According to its designers, the modeled energy use for the house is 7,123 kWh of electricity per year, less than half of the average energy use of homes in the region. It uses no fossil fuels and has a HERS rating of 49.
The house is heated and cooled with a three-head ductless minisplit heat pump. Mechanicals also include an energy-recovery ventilator and a solar hot-water system that preheats water for a tankless electric water heater.
The house was built off-site in two sections. The designers said that advanced framing techniques reduced lumber consumption by more than 17%, and that off-site prefabrication reduced construction waste by 70%.
Other features of the New Norris House include:
- A ventilated rainscreen.
- Wall insulation that includes R-21 batts and 1 in. of rigid polyisocyanurate.
- Salvaged white oak flooring.
- Low- and no-VOC glues, paints, and finishes.
- A flexible first-floor design that can be configured as open space, a one-bedroom space, or a two-bedroom space.
- Universal design that includes a ramped entry.
- Versatile pieces of furniture that can be deployed in more than one way.
There were 500 Norris houses built between 1932 and 1934, most of which are still standing, according to designers of the New Norris House. “The scale, character and durability of the houses and town’s walkability (especially for seniors and schoolchildren) provide enduring lessons. The New Norris House leverages and enhances these characteristics.”
In California, a home for a family
The other residential project that was honored this year is entirely different. It’s nearly four times the size, at 3,800-sq. ft., and cost almost ten times as much to build ($1.7 million). And it’s in the affluent California beachfront community of Venice.
Brooks + Scarpa submitted the design, which is called Yin Yang House. “Part private home and part business, the house is meant to serve as a place to entertain and a welcoming space for clients and teenagers,” the designers said. The owners remain anonymous.
The project was described as a “nearly net-zero” project with a very tight building envelope and a 12-kW photovoltaic array.
Designers said the house is organized around a series of courtyards. The building is one room deep to make the most of natural light and ventilation. The living room, designed for entertaining, includes — wait for it — a 50-ft. long sliding glass door.
The designers said that a variety of features contribute to the home’s low energy consumption. The house exceeds the requirements of California’s Title 24 energy code by 42%, while its energy use intensity (EUI) was 94% lower than that of a typical single-family home. The house has a HERS rating of 62.
Other building features include:
- Interior materials selected for high recycled content and low chemical emissions.
- FSC-certified wood for cabinets and flooring.
- Blown-in cellulose insulation.
- Low-flow water fixtures and dual-flush toilets, plus a system to capture and filter rainwater before it’s returned to the ground.

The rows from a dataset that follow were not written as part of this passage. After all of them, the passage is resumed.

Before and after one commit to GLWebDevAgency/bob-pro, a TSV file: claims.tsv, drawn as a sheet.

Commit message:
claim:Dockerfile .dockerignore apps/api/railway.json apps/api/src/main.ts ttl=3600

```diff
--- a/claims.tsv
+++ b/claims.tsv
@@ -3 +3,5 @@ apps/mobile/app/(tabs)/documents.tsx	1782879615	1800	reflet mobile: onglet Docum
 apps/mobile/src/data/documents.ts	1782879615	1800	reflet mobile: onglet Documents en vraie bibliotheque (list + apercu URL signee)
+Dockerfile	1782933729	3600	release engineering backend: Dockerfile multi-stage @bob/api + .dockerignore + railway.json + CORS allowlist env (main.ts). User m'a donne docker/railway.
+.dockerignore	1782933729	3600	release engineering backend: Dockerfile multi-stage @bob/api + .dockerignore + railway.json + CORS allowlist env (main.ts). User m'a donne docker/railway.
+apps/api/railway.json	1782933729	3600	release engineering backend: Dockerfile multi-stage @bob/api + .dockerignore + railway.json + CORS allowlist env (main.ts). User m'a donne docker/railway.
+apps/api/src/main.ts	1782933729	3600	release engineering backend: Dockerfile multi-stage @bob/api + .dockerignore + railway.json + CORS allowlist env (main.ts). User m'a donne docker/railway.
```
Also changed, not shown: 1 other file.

- Incorporation of an existing 1,200-sq.-ft. “tear down” in the renovated and enlarged structure, more than tripling the size of the original house with a net increase in lot coverage of less than 800 sq. ft.
- Drought-tolerant plantings and permeable ground coverings, along with a green roof and an artificial lawn that requires no water.